Since a settlement was reached in 2016, IDOC has been responsible for adhering to new mental health care guidelines for inmates. However, in 2017, a federal court-appointed monitor found that IDOC was failing to comply, with psychiatric care that was “grossly insufficient” and “extremely poor” in quality.  

“The overwhelming issue with mental health treatment in Illinois prisons is the lack of the necessary staff to do the work that needs to be done to provide treatment. And that’s been a problem for many years. It’s the subject of the court’s order,” Antholt said.  

Findings from the 2019 yearly monitoring report show some improvements in care, such as mental health screenings, psychotropic medications and group therapy. Monitoring and reporting on mental health care in prisons during the pandemic has been extremely difficult due to the no visitors policy and lack of communication. 

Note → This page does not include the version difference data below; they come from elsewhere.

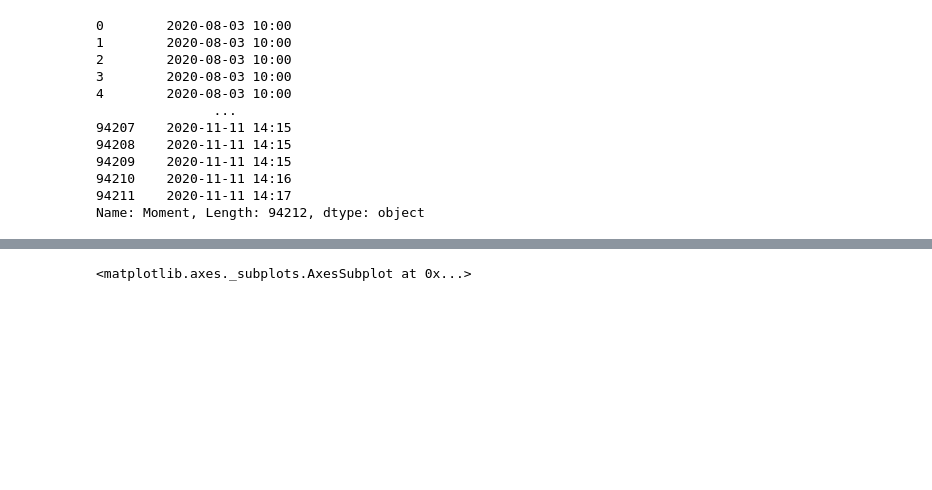
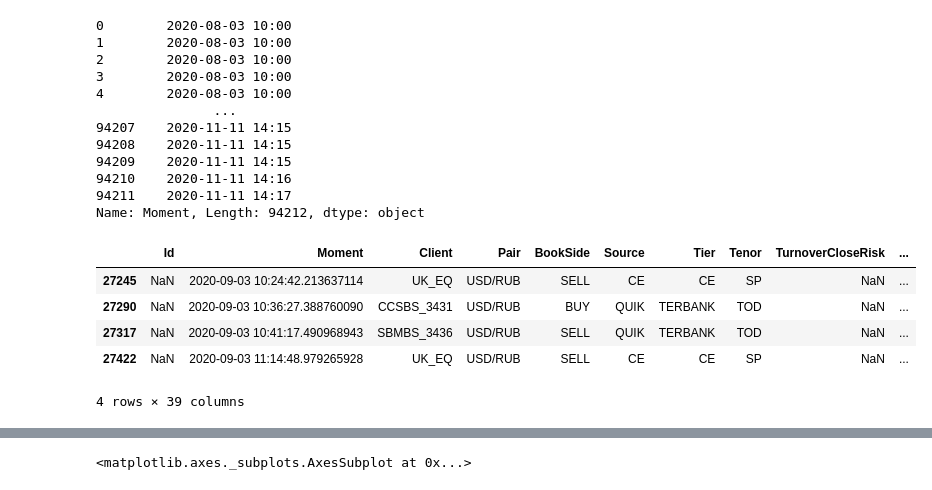
Before and after one commit to zebrabug/abides, a Jupyter notebook: orders_classifier.ipynb, the cells around one changed output, grey strips where cells are left out. Saved outputs shown, nothing was run; the diff lists cells and outputs as text; code cells hidden in the pictures; blank space fills up the shorter version.

```diff
--- a/orders_classifier.ipynb
+++ b/orders_classifier.ipynb
@@ -185,3 +185,18 @@ dates = list(pd.to_datetime(prep_deals.loc[(prep_deals.Month == 9) & (prep_deals
                                            'Moment'].dt.date).drop_duplicates()
                                                  .sort_values()
                                                  .dt.strftime('%Y-%m-%d'))
+# %%
+morning_rejects_1020  = prep_deals[(prep_deals['Moment'].dt.strftime('%H:%M') >= '10:20') & \
+           (prep_deals['Moment'].dt.strftime('%H:%M') <= '11:20') & \
+           (prep_deals.Month == 9) &\
+          (prep_deals['Type']=='Reject') & \
+          prep_deals.target]
+# %%
+morning_rejects_1020[morning_rejects_1020['Moment'].dt.strftime('%Y-%m-%d') == '2020-09-03']
+# %% [output]
+|  | Id | Moment | Client | Pair | BookSide | Source | Tier | Tenor | TurnoverCloseRisk | ... |
+| 27245 | NaN | 2020-09-03 10:24:42.213637114 | UK_EQ | USD/RUB | SELL | CE | CE | SP | NaN | ... |
+| 27290 | NaN | 2020-09-03 10:36:27.388760090 | CCSBS_3431 | USD/RUB | BUY | QUIK | TERBANK | TOD | NaN | ... |
+| 27317 | NaN | 2020-09-03 10:41:17.490968943 | SBMBS_3436 | USD/RUB | SELL | QUIK | TERBANK | TOD | NaN | ... |
+| 27422 | NaN | 2020-09-03 11:14:48.979265928 | UK_EQ | USD/RUB | SELL | CE | CE | SP | NaN | ... |
+4 rows × 39 columns
```
Also changed, not shown: parts of 3 cells of this notebook, 6 other files.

These areas were found to still need improvement: 

  • Mental health evaluations and referrals 
  • Treatment plans and continuing review 
  • Additional mental health staff 
  • Medication practices 
  • Segregation practices 
  • Confidentiality 
  • Use of force and verbal abuse 
  • Discipline of seriously mentally ill offenders 

Recently, Illinois filed a force majeure clause, a provision that relieves the state from performing its contractual duties. Due to the circumstances of the pandemic, IDOC does not have to comply with the terms of the settlement to improve mental health care during the pandemic.  

The race to vaccinate inmates   

While inmates suffer from reduced mental health services, they are also waiting for COVID-19 vaccinations. IDOC and Governor J.B. Pritzker have agreed that inmates will be vaccinated in group 1B, which means after health care workers and residents of long-term care facilities. Group 1B will begin vaccinations Jan. 25, according to Illinois Department of Public Health. However, a time frame for when inmates will be vaccinated has not been provided yet, Mills said. As of Jan. 20, the state had vaccinated a little over half a million people, according to IDPH.  

“I’m a little bit filled with dread about the hole we’re getting into each day that this goes on,” Antholt said about the future of IDOC during the pandemic.  

Grady predicts that the system will be “financially strapped” after the pandemic, which could have an effect on the improvement of  mental health care services promised under the Rasho settlement. 

Both Grady and Antholt hope that the correctional system will devise innovative solutions to address potential problems.  

On the positive side, I hope one long term effect is that we realize that we can significantly depopulate our jails and prisons, without adverse consequences to public safety,” Grady said.  

Since March 2020, IDOC has halted admissions into county jails and has been releasing some prisoners on a case-to-case basis. 


Illustration by Gabi Rodriguez